In the records below, some lines hold the word "ipynb". Copy each of those lines.

+ + + + +

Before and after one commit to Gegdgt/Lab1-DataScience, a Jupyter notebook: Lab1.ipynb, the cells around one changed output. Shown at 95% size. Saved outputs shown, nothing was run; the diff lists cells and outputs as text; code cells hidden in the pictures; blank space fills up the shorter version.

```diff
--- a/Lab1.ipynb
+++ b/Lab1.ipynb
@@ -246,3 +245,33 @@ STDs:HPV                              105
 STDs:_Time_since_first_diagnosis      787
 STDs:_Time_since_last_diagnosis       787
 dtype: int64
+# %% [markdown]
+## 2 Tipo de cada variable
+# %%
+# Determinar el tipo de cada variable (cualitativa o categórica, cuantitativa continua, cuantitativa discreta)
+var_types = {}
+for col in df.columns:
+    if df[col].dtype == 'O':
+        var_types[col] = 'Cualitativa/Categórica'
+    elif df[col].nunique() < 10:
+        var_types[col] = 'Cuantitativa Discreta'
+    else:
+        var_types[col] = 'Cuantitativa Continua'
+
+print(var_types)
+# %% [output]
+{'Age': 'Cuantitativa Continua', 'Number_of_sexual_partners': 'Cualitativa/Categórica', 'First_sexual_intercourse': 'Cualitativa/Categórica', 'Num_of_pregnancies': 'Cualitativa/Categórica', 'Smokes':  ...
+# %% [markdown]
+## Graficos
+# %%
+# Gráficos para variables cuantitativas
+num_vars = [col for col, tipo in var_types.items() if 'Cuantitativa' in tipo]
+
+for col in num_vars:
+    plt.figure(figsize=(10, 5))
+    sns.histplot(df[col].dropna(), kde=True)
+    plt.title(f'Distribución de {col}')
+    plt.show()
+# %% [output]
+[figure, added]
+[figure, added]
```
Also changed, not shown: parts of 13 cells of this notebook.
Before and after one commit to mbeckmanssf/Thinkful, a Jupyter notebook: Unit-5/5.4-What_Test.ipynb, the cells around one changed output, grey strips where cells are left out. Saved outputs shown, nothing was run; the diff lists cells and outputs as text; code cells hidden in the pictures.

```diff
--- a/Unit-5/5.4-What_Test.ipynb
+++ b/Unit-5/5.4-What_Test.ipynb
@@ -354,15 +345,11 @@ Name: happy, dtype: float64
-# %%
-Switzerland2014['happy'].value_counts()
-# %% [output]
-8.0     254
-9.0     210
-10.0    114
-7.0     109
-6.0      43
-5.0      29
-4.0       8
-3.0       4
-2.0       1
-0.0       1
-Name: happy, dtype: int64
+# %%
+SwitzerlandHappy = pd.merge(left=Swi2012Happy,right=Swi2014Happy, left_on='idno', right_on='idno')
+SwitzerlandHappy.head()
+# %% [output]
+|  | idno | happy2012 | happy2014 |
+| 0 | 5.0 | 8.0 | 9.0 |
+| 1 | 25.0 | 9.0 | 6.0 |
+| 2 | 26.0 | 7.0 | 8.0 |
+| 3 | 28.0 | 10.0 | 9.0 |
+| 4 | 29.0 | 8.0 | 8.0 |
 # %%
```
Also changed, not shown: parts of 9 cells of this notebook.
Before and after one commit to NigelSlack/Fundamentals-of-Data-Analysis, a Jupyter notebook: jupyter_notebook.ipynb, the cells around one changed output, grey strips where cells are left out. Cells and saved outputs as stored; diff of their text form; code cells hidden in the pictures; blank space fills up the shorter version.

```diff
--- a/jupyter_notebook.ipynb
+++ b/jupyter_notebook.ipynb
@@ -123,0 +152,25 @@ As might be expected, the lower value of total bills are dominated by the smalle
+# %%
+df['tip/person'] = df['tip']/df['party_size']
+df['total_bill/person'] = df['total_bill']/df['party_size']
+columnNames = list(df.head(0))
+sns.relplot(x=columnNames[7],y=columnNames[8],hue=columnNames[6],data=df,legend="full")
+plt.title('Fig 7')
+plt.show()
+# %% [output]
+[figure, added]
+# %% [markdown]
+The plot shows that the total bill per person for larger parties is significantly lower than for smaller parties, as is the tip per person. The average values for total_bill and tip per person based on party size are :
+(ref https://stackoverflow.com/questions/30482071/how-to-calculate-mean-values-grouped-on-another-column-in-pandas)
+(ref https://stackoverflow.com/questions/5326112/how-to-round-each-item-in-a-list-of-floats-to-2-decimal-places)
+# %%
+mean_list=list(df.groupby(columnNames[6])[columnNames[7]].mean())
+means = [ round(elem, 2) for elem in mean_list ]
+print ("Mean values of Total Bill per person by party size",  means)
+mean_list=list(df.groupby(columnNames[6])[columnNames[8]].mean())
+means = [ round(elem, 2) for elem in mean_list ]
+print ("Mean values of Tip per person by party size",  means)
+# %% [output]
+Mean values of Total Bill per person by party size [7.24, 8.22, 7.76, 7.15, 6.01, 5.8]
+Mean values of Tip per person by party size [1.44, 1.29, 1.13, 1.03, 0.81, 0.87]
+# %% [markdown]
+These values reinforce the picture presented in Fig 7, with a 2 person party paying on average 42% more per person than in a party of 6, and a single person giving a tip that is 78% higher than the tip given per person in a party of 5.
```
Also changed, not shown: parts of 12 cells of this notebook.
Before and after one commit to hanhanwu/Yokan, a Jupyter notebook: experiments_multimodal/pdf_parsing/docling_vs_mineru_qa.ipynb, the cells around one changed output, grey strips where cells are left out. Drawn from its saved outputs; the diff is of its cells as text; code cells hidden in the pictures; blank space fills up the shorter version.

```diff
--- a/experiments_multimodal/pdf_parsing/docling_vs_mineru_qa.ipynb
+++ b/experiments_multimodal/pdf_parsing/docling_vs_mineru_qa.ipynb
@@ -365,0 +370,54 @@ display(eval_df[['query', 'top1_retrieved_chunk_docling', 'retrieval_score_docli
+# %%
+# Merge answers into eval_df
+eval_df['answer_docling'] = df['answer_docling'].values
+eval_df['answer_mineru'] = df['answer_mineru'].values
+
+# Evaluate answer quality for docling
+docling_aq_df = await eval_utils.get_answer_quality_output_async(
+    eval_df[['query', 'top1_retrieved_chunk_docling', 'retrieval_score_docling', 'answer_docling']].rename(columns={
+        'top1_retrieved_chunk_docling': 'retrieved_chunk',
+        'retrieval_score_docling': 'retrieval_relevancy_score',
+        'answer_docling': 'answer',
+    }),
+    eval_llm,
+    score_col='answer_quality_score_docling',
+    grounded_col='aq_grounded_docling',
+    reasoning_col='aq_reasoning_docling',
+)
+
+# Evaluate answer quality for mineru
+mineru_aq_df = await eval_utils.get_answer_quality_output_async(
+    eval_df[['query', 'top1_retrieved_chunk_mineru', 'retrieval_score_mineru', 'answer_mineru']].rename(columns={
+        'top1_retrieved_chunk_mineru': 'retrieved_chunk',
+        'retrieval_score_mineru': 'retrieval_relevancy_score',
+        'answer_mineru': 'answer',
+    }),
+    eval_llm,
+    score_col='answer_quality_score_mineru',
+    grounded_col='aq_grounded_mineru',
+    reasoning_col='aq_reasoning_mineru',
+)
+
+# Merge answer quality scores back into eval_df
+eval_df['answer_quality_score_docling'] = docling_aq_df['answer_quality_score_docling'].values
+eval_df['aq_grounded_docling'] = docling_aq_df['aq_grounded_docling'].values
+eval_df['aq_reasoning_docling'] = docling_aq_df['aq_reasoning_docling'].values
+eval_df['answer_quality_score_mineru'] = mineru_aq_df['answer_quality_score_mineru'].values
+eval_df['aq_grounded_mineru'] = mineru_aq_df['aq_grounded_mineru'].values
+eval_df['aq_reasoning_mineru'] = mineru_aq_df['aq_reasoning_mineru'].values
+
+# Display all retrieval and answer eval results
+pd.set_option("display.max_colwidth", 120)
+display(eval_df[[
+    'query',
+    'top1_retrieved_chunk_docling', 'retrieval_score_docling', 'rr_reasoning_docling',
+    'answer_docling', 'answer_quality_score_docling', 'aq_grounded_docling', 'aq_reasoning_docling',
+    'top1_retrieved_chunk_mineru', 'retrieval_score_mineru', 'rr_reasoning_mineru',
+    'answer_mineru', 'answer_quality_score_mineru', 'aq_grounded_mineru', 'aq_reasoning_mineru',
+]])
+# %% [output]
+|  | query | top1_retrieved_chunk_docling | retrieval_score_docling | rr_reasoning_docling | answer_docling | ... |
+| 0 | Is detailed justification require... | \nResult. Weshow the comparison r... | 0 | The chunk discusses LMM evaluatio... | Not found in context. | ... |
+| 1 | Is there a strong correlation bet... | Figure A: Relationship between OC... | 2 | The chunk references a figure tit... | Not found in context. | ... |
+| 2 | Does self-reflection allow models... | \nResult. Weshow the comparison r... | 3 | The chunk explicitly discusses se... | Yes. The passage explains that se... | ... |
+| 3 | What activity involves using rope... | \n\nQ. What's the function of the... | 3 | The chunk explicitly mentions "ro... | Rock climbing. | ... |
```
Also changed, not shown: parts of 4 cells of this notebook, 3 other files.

+ + + + +

**RESULT FOR THIS EXERCISE**
Before and after one commit to Gegdgt/Lab1-DataScience, a Jupyter notebook: Lab1.ipynb, the cells around one changed output. Shown at 95% size. Saved outputs shown, nothing was run; the diff lists cells and outputs as text; code cells hidden in the pictures; blank space fills up the shorter version.
--- a/Lab1.ipynb
+++ b/Lab1.ipynb
Before and after one commit to mbeckmanssf/Thinkful, a Jupyter notebook: Unit-5/5.4-What_Test.ipynb, the cells around one changed output, grey strips where cells are left out. Saved outputs shown, nothing was run; the diff lists cells and outputs as text; code cells hidden in the pictures.
--- a/Unit-5/5.4-What_Test.ipynb
+++ b/Unit-5/5.4-What_Test.ipynb
Before and after one commit to NigelSlack/Fundamentals-of-Data-Analysis, a Jupyter notebook: jupyter_notebook.ipynb, the cells around one changed output, grey strips where cells are left out. Cells and saved outputs as stored; diff of their text form; code cells hidden in the pictures; blank space fills up the shorter version.
--- a/jupyter_notebook.ipynb
+++ b/jupyter_notebook.ipynb
Before and after one commit to hanhanwu/Yokan, a Jupyter notebook: experiments_multimodal/pdf_parsing/docling_vs_mineru_qa.ipynb, the cells around one changed output, grey strips where cells are left out. Drawn from its saved outputs; the diff is of its cells as text; code cells hidden in the pictures; blank space fills up the shorter version.
--- a/experiments_multimodal/pdf_parsing/docling_vs_mineru_qa.ipynb
+++ b/experiments_multimodal/pdf_parsing/docling_vs_mineru_qa.ipynb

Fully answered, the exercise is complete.